Four old men discuss design education
Do you Twitter?
I've been a fan of the platform for some time. I registered in 2008 and remember at the time, how much it reinvigorated my interest in technology, and specifically the internet.
Having seen the web whittled down to a graveyard for digital brochures by numskull marketing people who knew fuck-all about communicating, and even less about how to use this amazing new technology, I was pleasantly surprised when the web I loved, birthed Twitter and YouTube within the same two-three year period in the mid-2000s.
As a side note, read The Cluetrain Manifesto (2001) for a glimpse at how some clever people envisioned the connectivity and conversations that this true web would allow.
Anyhow. I wake up one morning last week to see one of my favourite people within our Australian design community begin his day with a simple comment:
This comment began a thriving conversation that morning between a small group of design professionals I'm lucky to know and enjoy good company with.
I embed relevant parts of the conversation here for you - and I'll continue after the fold.
And it went on .... Jump on Twitter via any of the embeds above to read it all.
I particularly like Flyn's final response. 🙂
Design education for me is a topic I feel quite passionate about. I didn't complete a Design degree. The universities I applied to didn't think my submission/application was up to standard and never offered me a place in their courses.
The irony of being asked to do guest lectures many years later, isn't lost on me.
I studied Art and Design at TAFE and then went on to do an Advertising degree at university which taught me I didn't want to work in the advertising industry. I started a Masters but opted out half way through.
That world simply wasn't for me.
I'm a Designer at heart, albeit one that is entrepreneurial and I embrace the digital world we live in. I won't chase technology but I'll pay attention to how, and why we use it in our lives.
In my opinion, mentorship is the best education anyone can receive towards becoming a creative leader. Tools can be self taught but great creativity, great design, communication and creative leadership is best learned from those that have experienced it.
Those who have have tried and failed - and those that have at times succeeded.
I've learned so much from an hour spent over food and coffee with a colleague than I have from academia.
I've learned so much from sharing my own thoughts and experiences than I have from reading a text book.
Now, I'm not saying I didn't learn 'anything' from academia. I've just learned 'more' from mentors than I have from it. This is simply my own experience — yours might differ.
Saying that — I'd be very happy for the next person who responds to a job advertised in my business to list their mentors on their CV.

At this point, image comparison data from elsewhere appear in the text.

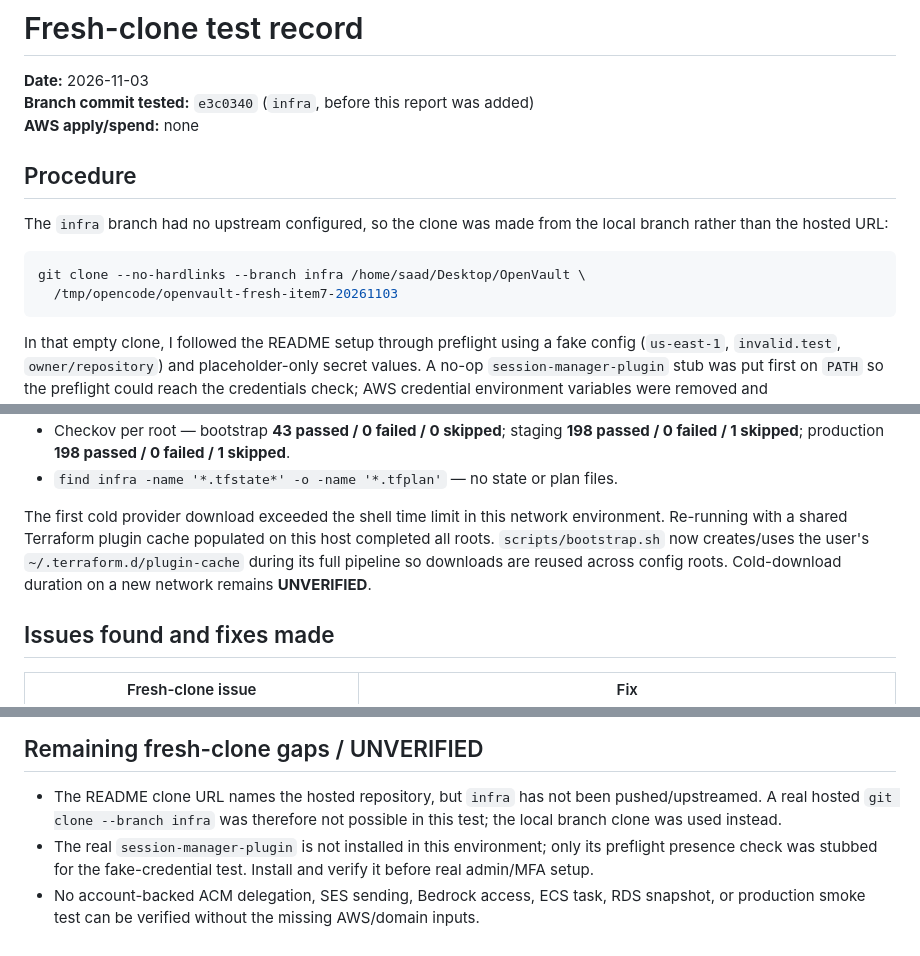
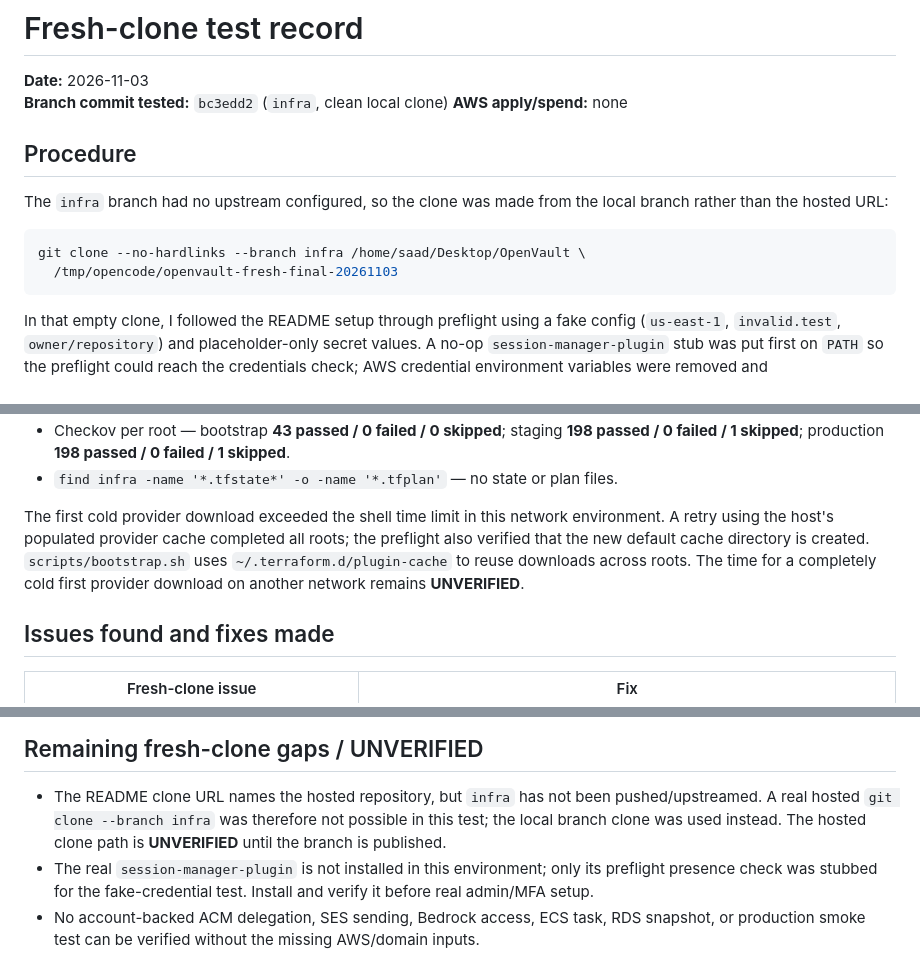
Before and after one commit to SenseiSaad/openvault, a Markdown page: docs/FRESH_CLONE_TEST.md, 3 parts joined by grey strips. GitHub-like rendering.

Commit message:
docs: record final fresh-clone validation commit and remaining remote gap

````diff
--- a/docs/FRESH_CLONE_TEST.md
+++ b/docs/FRESH_CLONE_TEST.md
@@ -1,7 +1,7 @@
 # Fresh-clone test record
 
 **Date:** 2026-11-03
-**Branch commit tested:** `e3c0340` (`infra`, before this report was added)
+**Branch commit tested:** `bc3edd2` (`infra`, clean local clone)
 **AWS apply/spend:** none
 
 ## Procedure
@@ -11,7 +11,7 @@ local branch rather than the hosted URL:
 
 ```bash
 git clone --no-hardlinks --branch infra /home/saad/Desktop/OpenVault \
-  /tmp/opencode/openvault-fresh-item7-20261103
+  /tmp/opencode/openvault-fresh-final-20261103
 ```
 
 In that empty clone, I followed the README setup through preflight using a fake
@@ -37,11 +37,11 @@ The fresh clone then ran:
 * `find infra -name '*.tfstate*' -o -name '*.tfplan'` — no state or plan files.
 
 The first cold provider download exceeded the shell time limit in this network
-environment. Re-running with a shared Terraform plugin cache populated on this
-host completed all roots. `scripts/bootstrap.sh` now creates/uses the user's
-`~/.terraform.d/plugin-cache` during its full pipeline so downloads are reused
-across config roots. Cold-download duration on a new network remains
-**UNVERIFIED**.
+environment. A retry using the host's populated provider cache completed all
+roots; the preflight also verified that the new default cache directory is
+created. `scripts/bootstrap.sh` uses `~/.terraform.d/plugin-cache` to reuse
+downloads across roots. The time for a completely cold first provider download
+on another network remains **UNVERIFIED**.
 
 ## Issues found and fixes made
 
@@ -61,7 +61,8 @@ across config roots. Cold-download duration on a new network remains
 
 * The README clone URL names the hosted repository, but `infra` has not been
   pushed/upstreamed. A real hosted `git clone --branch infra` was therefore not
-  possible in this test; the local branch clone was used instead.
+  possible in this test; the local branch clone was used instead. The hosted
+  clone path is **UNVERIFIED** until the branch is published.
 * The real `session-manager-plugin` is not installed in this environment; only
   its preflight presence check was stubbed for the fake-credential test. Install
   and verify it before real admin/MFA setup.
````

Actually I'd love it if this was the norm on all CVs.
(I just stopped typing and spent 10minutes updating my CV).
My opinion though matters little in this conversation - as do Flyn's, Chris' and Nick's. It's an opinion and that's all it really is.
What struck me most was that this conversation was actually happening at all. That a small group of experienced professionals were willing to share this conversation publicly.
This I found to be the more profound part of the conversation.
What I witnessed was leadership of an industry debate an issue that simply isn't debated at all.
Academia (read: University and Tertiary education) is a business. Albeit, it's a business with limited capacity to cater for students due to resources, capability and funding restraints which means that some students miss out on a spot.
(Please don't play the 'we want to accept the best so we can place the best designers in the industry' card with me.
We both know it's much more complex than that now, don't we? 😉 🎻 🎻 )
Our industry is made up of a - excuse the cliche - tapestry of people with a wealth of experience that can easily be shared with anyone who wants to be a Designer.
Our industry is filled with potential mentors.
This, I believe is the best form of education for people who aspire to become leaders within our industry.
Mentorship. Guidance. Advice. Learning through failure and applied resilience. Learning from someone who has tried, failed and at times succeeded.
I admit I've never looked at where an applicant has studied or worked. It matters very little to me if it's UTS, Swinburne, Harvard or RMIT. This studio or that studio.
You're welcome to email my employees at hello@ if you don't believe me.
My interest is heightened when I see that someone has had a host of mentors that have taught them a healthy balance of strategic thinking and creativity — balanced with a practical, humble and respectful view of the world they live in.
This is the best form of design education.